And though fixed investment seems to have replaced overseas sales as China’s growth driver during this period, the export share’s shrinkage seems largely cyclical — stemming from the financial crisis and weak ensuing global growth — and obscured by investment data’s failure to distinguish properly export-oriented and domestic-focused capital spending.
Changes in attitude
The study’s interpretation of key bilateral economic developments is no better — contending that the overall expansion of bilateral trade has significantly boosted overall economic growth in both countries.
But this neglects a crucial lesson of the credit-fueled near-global crash just five years ago and still-limping recovery: not all growth is created equal. The wildly lopsided nature of U.S.-China trade, shaped by predatory Chinese practices that deprived Americans of valuable earnings opportunities, contributed to a dangerous U.S. bubble during the 2000s, not to healthy output. In one chapter, Chinese financier John Zhao even recklessly lauds Beijing’s massive purchases of U.S. government debt as contributing to national prosperity and global financial stability, whereas it has actually been instrumental in addicting Americans to debt-fueled growth.
The policy recommendations in “The Next Ten Years” focus just as single-mindedly on preserving the status quo and just as conveniently ignore its failures and perils. These proposals expose the report’s biggest and most glaring weaknesses. Even the thorniest bilateral disputes, like those over cyberhacking or intellectual property theft (currency manipulation, revealingly, never makes the agenda), are belittled as the diplomatic equivalent of newlywed spats. Their allegedly typical origins: alarmist or simply impatient American politicians misguidedly but worrisomely rail against cumbersome, culturally antiquated Chinese governing structures, and against the PRC’s economic under-development itself.

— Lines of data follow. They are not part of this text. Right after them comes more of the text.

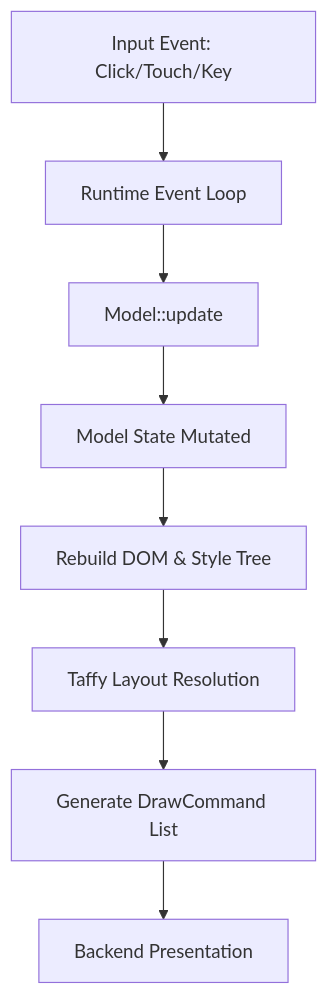
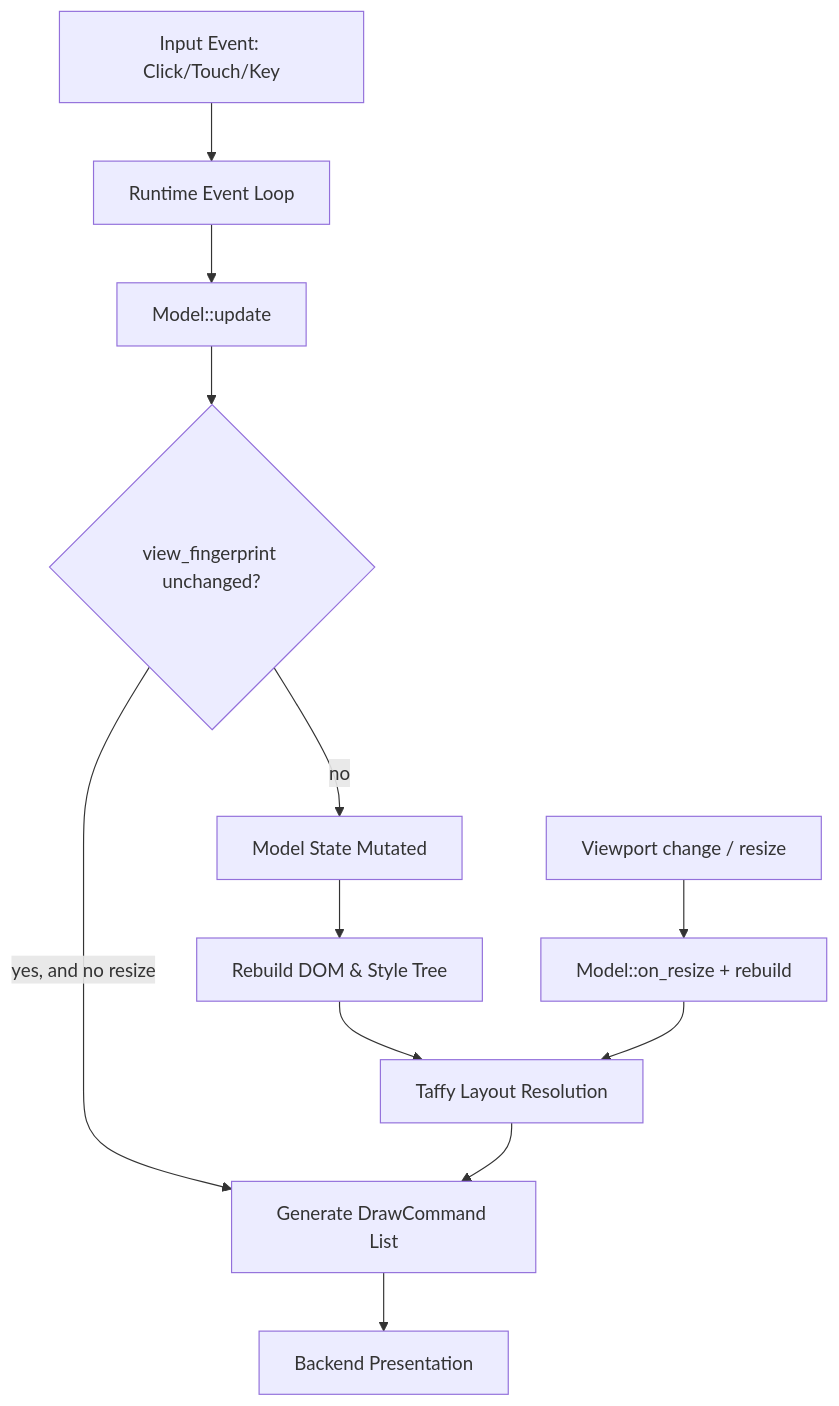
The diagram in docs/architecture.md (spatker/xerune), drawn with Mermaid before and after one commit. The commit also changed other lines of this file and 21 other files, not shown here.

````diff
--- a/docs/architecture.md
+++ b/docs/architecture.md
@@ -9,10 +9,13 @@
 ```mermaid
 graph TD
     A[Input Event: Click/Touch/Key] --> B[Runtime Event Loop]
     B --> C[Model::update]
-    C --> D[Model State Mutated]
+    C --> FGP{view_fingerprint unchanged?}
+    FGP -->|yes, and no resize| G[Generate DrawCommand List]
+    FGP -->|no| D[Model State Mutated]
     D --> E[Rebuild DOM & Style Tree]
     E --> F[Taffy Layout Resolution]
-    F --> G[Generate DrawCommand List]
+    F --> G
     G --> H[Backend Presentation]
+    R[Viewport change / resize] --> RS[Model::on_resize + rebuild] --> F
 ```
````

The study’s standard prescription? “Urgent” negotiations with artificial deadlines. Undoubtedly, time-buying exercises, empty promises, and do-nothing agreements can keep the China cash and influence-peddling machines run by many of the sponsors’ companies humming awhile longer — as they have for the last two decades. But the very scale of “The Next Ten Years” suggests that their political allies are growing restless, as a wide range of Chinese provocation grows ever more serious, and as entirely legitimate concerns simply become too pressing to define out of existence — like those arising from the growing presence of China’s kleptocratic business system in the American economy, or the proliferation of Chinese manufacturers in U.S. defense supply chains.
In time, popular pressures for real responses from Washington could become harder to resist. And the critical mass of U.S. leaders seems increasingly aware that the longer Washington dithers, the less capable America can be in dealing with this often-unfriendly rival from a position of strength. Just as important, voters and officials who keep hearing about deep-seated political and cultural obstacles delaying even minimal Chinese accommodation logically could ask whether cooperative relations are in fact hopeless and U.S. strategy needs major rethinking.
The sponsors of “The Next Ten Years” will no doubt continue controlling America’s China policy for now, given the megabucks they shower on Washington. But as this dressed-up propaganda tract makes all too clear, there’s nothing else behind their success.
Alan Tonelson is a fellow at the U.S. Business and Industry Council, which represents nearly 2,000 small and medium-sized manufacturers. Follow him on Twitter (@AlanTonelson) and Facebook (Tonelsonontheeconomy), and AmericanEconomicAlert.org .